In this edition of ChinaSource Quarterly, we hear from several writers who have been intimately involved in the campus ministry there. Two of the writers (including myself) are foreigners who have lived in mainland China for many years, partnering with local believers in the campus ministry there. The other three writers are all mainlanders who are key leaders within campus ministry networks there. For security reasons, all the writers have used pseudonyms. I am grateful that these writers have shared their perspectives about the campus ministry that has been happening in mainland China for more than one hundred years.
In his lead article, Zhu Zi Jian gives us a fascinating history of campus ministry in mainland China. Zhu passionately describes how the Chinese church has navigated decades of challenges throughout the development of campus ministry.
Chen Xin’s article describes how campus ministry has helped shape today’s church in mainland China. He also reflects on the current state of campus ministry and the challenges facing it today.
With the articles by Zhu and Chen presenting the broad sweep of campus ministry in mainland China, the three remaining articles bring focus to particular issues. My article looks at the role of foreigners through the decades. From the beginning, foreigners have been involved with campus ministry, often taking leadership in pioneering situations. As the indigenous campus ministry faces a challenging future, foreigners still have a have a role to play, but quite different from what it was even just ten years ago.
Nyima Rongwu’s article sheds light on the particular challenges of ministry with minority students. Nyima states a compelling case for ministry with people from minority backgrounds, considering the whole person and patiently navigating cultural differences.
The concluding article by Qian Jia describes how campus ministry has become a growing force for cross-cultural missions. Qian acknowledges the challenges that young people face in living out their calling. She leaves the reader with a sense of hope for the future, as young people in mainland China seek to join in God’s global mission.
My book review brings attention to a decades-old book that still rings true today. In China: Christian Students Face the Revolution, David Adeney gives a firsthand account of the early development of China InterVarsity. Adeney’s insights from 1973, as China was just on the cusp of reopening, give the reader some interesting food for thought in light of the present-day realities that we see in mainland China.

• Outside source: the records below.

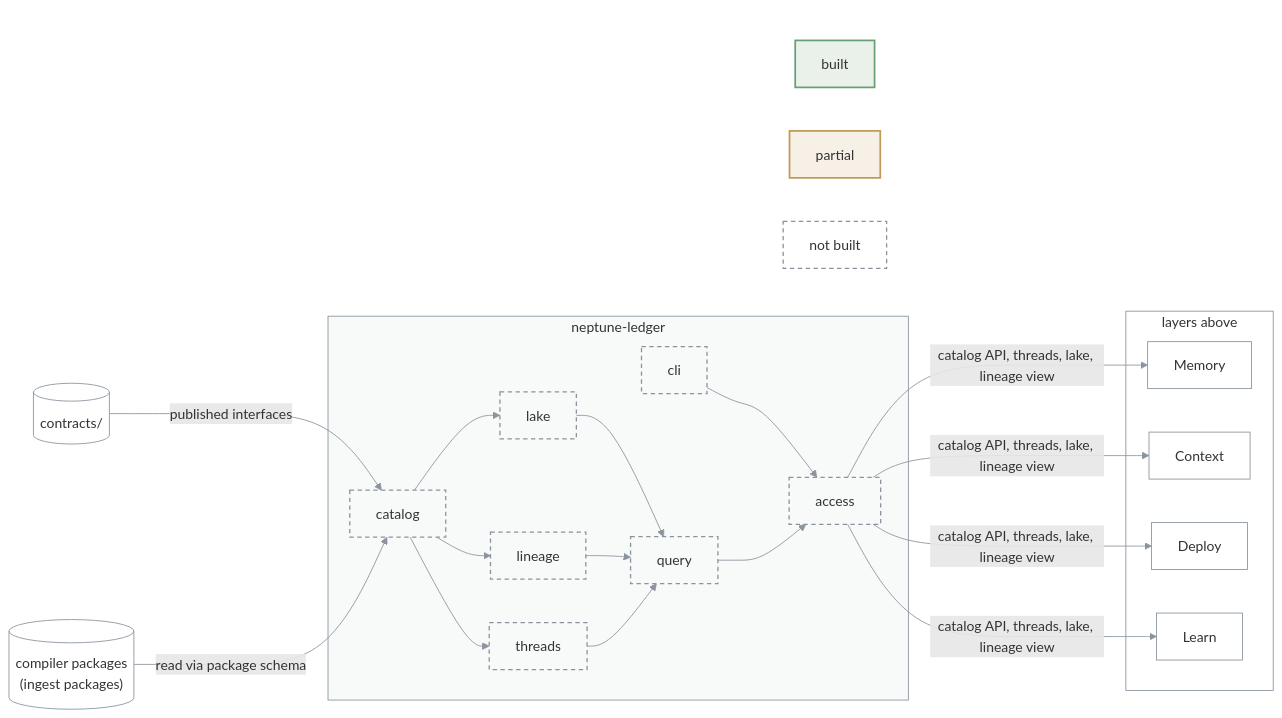
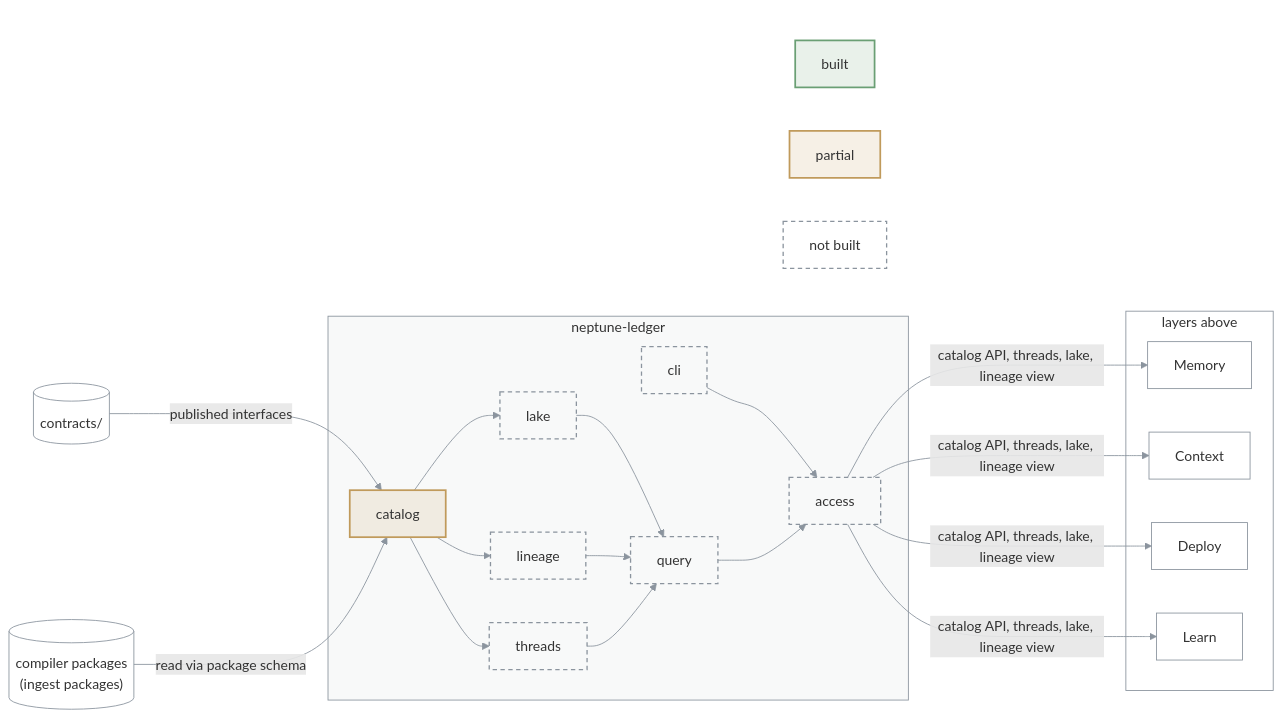
One commit to bennytay/neptune changed the diagram in packages/neptune-ledger/ARCHITECTURE.md. Above: the diagram before and after it, drawn with Mermaid. The commit also changed 5 other files, not shown here.

First line of the commit message:
docs(ledger): ADR 0002 catalog data model, schema rules and example walkthrough

````diff
--- a/packages/neptune-ledger/ARCHITECTURE.md
+++ b/packages/neptune-ledger/ARCHITECTURE.md
@@ -3,54 +3,54 @@
 ```mermaid
 flowchart LR
   PKG[("compiler packages<br/>(ingest packages)")]
   CON[("contracts/")]
 
   subgraph L["neptune-ledger"]
     CAT["catalog"]
     THR["threads"]
     LIN["lineage"]
     LAKE["lake"]
     QRY["query"]
     ACC["access"]
     CLI["cli"]
   end
 
   subgraph UP["layers above"]
     MEM["Memory"]
     CTX["Context"]
     DEP["Deploy"]
     LRN["Learn"]
   end
 
   PKG -->|read via package schema| CAT
   CON -->|published interfaces| CAT
   CAT --> THR
   CAT --> LIN
   CAT --> LAKE
   THR --> QRY
   LIN --> QRY
   LAKE --> QRY
   QRY --> ACC
   ACC -->|catalog API, threads, lake, lineage view| MEM & CTX & DEP & LRN
   CLI --> ACC
 
   subgraph KEY[" "]
     K1["built"]
     K2["partial"]
     K3["not built"]
   end
   CLI ~~~ K1 & K2 & K3
 
   classDef built fill:#6a9f7426,stroke:#6a9f74,stroke-width:2px
   classDef partial fill:#c09a5b26,stroke:#c09a5b,stroke-width:2px
   classDef todo fill:none,stroke:#8b949e,stroke-width:1.5px,stroke-dasharray:5 4
   classDef ext fill:none,stroke:#8b949e,stroke-width:1px
   class K1 built
-  class K2 partial
-  class CAT,THR,LIN,LAKE,QRY,ACC,CLI,K3 todo
+  class CAT,K2 partial
+  class THR,LIN,LAKE,QRY,ACC,CLI,K3 todo
   class PKG,CON,MEM,CTX,DEP,LRN ext
   style L fill:#8b949e0f,stroke:#8b949e
   style UP fill:none,stroke:#8b949e
   style KEY fill:none,stroke:none
   linkStyle default stroke:#8b949e
 ```
````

On behalf of all the writers for this edition of ChinaSource Quarterly, I want to thank ChinaSource for this opportunity to shed light on the ongoing campus ministry in mainland China. Wehope that readers will gain a deeper understanding of how the Chinese church has followed the Lord into ministry on university campuses around the country. With the restrictions on campus ministry intensifying, and with the opportunities for foreigners to serve on campus decreasing, may we seek ways to support the mainland Chinese church in its efforts to serve campuses there.
Tim Brookings (pseudonym) grew up in Massachusetts and went to university to study engineering, but soon felt God’s call into student ministry. He has lived in western China for most of the last 11 years, with a four-year gap from 2011 until May 2015 to study theology. Beginning in August …View Full Bio